During the second stage, a third collage was made (no. 3), using the large photographic prints of the initial two collages and the photographs of the solvent-damaged paintings. A photograph was taken of this third collage, and the print of it and leftover printed material from the previous collages served to make the next work in the series. The photo that was taken of the latter was used with any leftovers from previous works to make the next one and so on in a process whose end is only dependent on the total disappearance of all the leftovers used as raw materials for each new collage.

Piece of Trash is a eulogy to leftovers and to the equivocal as opposed to the unequivocal.

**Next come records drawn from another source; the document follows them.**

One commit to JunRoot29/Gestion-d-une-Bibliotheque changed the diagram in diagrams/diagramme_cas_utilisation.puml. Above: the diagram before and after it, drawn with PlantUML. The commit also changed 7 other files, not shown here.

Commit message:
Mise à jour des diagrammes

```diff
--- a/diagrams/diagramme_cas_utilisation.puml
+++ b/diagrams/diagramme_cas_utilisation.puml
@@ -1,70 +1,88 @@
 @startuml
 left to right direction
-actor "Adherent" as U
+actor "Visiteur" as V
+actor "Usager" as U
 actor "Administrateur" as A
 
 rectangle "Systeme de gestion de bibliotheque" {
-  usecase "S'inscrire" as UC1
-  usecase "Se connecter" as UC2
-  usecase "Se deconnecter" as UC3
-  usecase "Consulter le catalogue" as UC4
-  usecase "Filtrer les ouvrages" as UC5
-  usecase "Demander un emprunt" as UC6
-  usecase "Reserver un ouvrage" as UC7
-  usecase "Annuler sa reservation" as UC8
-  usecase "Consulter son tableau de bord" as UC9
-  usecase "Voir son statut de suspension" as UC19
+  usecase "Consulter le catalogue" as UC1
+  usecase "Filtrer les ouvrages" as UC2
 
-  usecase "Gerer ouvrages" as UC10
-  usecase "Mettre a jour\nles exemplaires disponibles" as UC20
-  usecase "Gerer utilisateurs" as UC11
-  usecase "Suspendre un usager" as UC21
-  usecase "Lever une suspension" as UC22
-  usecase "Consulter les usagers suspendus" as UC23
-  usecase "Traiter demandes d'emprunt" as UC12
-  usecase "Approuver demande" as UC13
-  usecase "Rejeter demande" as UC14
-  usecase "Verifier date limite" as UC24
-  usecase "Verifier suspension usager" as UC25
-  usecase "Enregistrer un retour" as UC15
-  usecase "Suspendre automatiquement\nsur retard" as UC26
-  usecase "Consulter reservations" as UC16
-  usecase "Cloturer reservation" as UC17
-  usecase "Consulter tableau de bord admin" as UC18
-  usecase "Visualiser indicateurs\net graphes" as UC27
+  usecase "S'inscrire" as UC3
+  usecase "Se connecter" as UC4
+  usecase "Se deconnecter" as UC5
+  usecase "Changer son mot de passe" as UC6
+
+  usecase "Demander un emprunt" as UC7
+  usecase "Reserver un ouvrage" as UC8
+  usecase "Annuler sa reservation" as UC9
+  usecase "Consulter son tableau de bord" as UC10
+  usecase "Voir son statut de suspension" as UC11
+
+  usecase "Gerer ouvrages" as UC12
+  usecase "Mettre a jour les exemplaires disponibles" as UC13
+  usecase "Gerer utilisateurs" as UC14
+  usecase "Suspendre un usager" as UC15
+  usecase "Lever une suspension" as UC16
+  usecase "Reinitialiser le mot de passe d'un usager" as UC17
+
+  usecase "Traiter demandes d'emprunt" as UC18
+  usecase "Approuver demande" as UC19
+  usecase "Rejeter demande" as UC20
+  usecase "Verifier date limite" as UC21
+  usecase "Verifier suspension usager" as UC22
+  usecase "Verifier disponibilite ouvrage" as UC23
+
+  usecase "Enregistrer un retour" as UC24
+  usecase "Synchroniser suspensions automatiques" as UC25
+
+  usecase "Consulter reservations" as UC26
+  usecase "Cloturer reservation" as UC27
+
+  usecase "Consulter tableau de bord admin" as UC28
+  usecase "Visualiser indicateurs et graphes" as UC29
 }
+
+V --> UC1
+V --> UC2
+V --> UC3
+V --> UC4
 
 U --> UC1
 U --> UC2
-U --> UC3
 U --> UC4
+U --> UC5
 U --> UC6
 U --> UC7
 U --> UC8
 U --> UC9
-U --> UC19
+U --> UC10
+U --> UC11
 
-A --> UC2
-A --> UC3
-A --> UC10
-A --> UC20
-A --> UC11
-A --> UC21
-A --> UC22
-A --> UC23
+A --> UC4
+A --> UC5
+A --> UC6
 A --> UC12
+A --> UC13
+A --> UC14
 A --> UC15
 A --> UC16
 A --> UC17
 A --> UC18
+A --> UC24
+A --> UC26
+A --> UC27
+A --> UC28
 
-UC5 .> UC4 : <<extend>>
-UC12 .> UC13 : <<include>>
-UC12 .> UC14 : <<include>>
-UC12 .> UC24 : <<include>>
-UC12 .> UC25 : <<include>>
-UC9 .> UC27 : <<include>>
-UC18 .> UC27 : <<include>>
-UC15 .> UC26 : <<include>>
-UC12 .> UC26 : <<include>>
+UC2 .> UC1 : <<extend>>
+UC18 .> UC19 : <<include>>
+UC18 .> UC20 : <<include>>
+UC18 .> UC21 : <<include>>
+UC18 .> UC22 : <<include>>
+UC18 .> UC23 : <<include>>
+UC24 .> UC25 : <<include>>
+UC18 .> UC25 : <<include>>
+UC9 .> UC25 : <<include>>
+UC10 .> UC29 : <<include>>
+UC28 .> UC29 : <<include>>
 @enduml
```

As with the artist’s other work, fragmentary visions and images associated with key events and stages in history (in these collages we can try to locate the remains of images of the 2nd World War, Cold War or Great Depression) challenge official versions of events and the veracity of images as archives, helping us to take an active role in the construction of a “Major Historicist Account”. It is in this sense that we must take the series of photoengravings that accompany the collages. Far from being a mere mechanical reproduction of them, they are individual works that can be combined in different ways to achieve new visual narratives.

Given the nature of the works of art presented at this exhibition, they must be construed as one of many possible versions.

21 June — 22 September 2019